[Exercise inputs — start]
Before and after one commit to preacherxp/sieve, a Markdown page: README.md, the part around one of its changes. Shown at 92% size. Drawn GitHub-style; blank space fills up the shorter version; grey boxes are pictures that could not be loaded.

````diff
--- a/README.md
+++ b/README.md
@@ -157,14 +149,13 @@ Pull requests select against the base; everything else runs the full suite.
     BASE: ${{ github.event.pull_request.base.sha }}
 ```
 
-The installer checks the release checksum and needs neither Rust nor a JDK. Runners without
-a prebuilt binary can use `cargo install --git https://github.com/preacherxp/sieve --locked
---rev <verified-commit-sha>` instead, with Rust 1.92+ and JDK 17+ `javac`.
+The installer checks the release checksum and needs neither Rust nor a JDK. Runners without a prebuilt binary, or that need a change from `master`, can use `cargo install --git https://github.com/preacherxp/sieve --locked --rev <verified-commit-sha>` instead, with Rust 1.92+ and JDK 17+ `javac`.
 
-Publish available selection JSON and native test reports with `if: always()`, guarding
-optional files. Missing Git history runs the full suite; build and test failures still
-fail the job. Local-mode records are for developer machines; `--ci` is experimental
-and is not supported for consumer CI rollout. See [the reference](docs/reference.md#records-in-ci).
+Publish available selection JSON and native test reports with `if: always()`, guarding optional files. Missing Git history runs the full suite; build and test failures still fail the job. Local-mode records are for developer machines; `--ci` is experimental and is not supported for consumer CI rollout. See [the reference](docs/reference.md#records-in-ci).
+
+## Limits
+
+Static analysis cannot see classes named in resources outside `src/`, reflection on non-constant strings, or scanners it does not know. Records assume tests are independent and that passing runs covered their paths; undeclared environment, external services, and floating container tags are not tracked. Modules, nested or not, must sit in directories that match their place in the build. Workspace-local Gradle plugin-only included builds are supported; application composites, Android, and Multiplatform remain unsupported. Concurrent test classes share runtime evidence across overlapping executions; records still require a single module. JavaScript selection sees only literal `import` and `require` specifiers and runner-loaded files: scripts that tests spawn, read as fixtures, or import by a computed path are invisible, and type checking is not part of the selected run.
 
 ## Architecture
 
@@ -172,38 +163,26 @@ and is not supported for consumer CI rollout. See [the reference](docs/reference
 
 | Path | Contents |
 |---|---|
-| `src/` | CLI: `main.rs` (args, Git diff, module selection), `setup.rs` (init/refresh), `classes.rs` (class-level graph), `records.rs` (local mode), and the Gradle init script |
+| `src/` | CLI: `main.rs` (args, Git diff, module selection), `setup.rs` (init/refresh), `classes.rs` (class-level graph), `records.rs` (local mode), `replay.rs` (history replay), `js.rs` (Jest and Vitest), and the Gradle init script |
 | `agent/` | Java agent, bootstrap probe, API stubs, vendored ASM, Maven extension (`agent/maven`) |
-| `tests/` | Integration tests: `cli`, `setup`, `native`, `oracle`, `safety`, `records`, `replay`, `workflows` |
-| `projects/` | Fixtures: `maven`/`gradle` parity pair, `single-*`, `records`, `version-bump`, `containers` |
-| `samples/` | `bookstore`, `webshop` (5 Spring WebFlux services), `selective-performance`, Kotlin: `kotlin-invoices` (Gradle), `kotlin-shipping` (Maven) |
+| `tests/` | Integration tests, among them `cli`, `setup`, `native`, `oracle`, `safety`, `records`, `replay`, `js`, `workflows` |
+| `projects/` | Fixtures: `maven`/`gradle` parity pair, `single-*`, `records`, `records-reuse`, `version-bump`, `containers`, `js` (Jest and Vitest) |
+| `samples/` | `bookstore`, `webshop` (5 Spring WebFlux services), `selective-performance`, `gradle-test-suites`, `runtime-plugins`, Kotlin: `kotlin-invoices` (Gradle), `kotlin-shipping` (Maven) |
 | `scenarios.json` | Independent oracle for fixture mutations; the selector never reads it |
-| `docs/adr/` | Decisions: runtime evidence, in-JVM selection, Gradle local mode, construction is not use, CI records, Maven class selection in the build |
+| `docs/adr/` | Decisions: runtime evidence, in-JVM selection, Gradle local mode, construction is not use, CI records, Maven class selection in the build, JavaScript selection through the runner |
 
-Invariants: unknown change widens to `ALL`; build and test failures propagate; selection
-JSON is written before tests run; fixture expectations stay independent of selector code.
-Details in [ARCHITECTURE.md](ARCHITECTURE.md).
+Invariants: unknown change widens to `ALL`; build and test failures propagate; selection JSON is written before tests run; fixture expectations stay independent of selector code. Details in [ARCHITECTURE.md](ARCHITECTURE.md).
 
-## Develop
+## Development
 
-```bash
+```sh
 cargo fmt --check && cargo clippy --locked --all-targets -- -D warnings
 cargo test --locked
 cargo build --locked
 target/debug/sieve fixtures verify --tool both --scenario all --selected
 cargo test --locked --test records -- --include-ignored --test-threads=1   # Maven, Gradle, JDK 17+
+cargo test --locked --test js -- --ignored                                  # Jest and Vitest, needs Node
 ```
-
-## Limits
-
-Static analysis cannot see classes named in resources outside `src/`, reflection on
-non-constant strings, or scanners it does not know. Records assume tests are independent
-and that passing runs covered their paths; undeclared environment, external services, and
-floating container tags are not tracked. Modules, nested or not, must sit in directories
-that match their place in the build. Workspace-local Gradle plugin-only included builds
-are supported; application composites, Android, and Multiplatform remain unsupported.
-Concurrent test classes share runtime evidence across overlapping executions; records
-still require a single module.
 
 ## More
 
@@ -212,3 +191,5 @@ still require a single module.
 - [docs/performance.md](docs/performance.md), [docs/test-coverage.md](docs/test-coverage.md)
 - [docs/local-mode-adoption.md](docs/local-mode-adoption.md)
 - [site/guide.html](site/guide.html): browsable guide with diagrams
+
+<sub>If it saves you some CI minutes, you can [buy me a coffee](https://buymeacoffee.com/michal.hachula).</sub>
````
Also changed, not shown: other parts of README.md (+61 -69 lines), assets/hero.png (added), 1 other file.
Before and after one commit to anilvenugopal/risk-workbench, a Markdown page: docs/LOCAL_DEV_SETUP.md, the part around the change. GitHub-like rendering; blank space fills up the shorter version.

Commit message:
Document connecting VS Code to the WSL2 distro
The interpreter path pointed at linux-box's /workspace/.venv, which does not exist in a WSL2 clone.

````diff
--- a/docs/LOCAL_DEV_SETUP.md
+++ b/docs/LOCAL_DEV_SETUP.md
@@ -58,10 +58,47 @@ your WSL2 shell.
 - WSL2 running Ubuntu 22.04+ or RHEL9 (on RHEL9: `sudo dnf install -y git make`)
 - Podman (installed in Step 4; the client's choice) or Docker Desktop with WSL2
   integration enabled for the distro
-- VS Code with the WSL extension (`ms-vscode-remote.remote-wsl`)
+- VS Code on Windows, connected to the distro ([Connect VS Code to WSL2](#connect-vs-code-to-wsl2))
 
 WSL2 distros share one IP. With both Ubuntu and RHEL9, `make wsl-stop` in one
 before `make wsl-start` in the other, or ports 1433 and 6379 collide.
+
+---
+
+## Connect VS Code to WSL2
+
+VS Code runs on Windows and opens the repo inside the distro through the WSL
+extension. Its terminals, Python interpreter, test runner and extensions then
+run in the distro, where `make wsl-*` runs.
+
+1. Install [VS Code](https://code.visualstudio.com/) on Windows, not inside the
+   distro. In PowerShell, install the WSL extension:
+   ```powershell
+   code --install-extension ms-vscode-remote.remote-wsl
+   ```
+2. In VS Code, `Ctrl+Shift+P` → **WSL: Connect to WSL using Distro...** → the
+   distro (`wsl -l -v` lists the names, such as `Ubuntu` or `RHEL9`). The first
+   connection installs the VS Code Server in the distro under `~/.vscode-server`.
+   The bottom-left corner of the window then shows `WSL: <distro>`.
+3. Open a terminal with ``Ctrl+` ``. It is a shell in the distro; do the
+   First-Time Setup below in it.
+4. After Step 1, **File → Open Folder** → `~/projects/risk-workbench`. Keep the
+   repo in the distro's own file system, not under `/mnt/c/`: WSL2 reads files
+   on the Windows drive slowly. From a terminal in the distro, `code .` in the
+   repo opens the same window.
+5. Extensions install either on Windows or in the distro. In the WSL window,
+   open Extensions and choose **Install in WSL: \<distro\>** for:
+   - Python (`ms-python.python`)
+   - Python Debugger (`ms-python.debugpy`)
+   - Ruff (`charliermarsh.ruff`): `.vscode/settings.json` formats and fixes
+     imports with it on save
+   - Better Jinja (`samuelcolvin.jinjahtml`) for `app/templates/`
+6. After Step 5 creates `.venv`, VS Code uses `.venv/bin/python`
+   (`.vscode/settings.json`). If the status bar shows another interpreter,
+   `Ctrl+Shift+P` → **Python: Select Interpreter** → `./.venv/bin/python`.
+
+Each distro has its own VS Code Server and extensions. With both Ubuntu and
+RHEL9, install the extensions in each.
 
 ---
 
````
[Exercise inputs — finish]
*Exercise aim*
Scan the material above for the word "make", and copy every line in which it is found.

*Your solution*
 - WSL2 running Ubuntu 22.04+ or RHEL9 (on RHEL9: `sudo dnf install -y git make`)
 WSL2 distros share one IP. With both Ubuntu and RHEL9, `make wsl-stop` in one
 before `make wsl-start` in the other, or ports 1433 and 6379 collide.
+run in the distro, where `make wsl-*` runs.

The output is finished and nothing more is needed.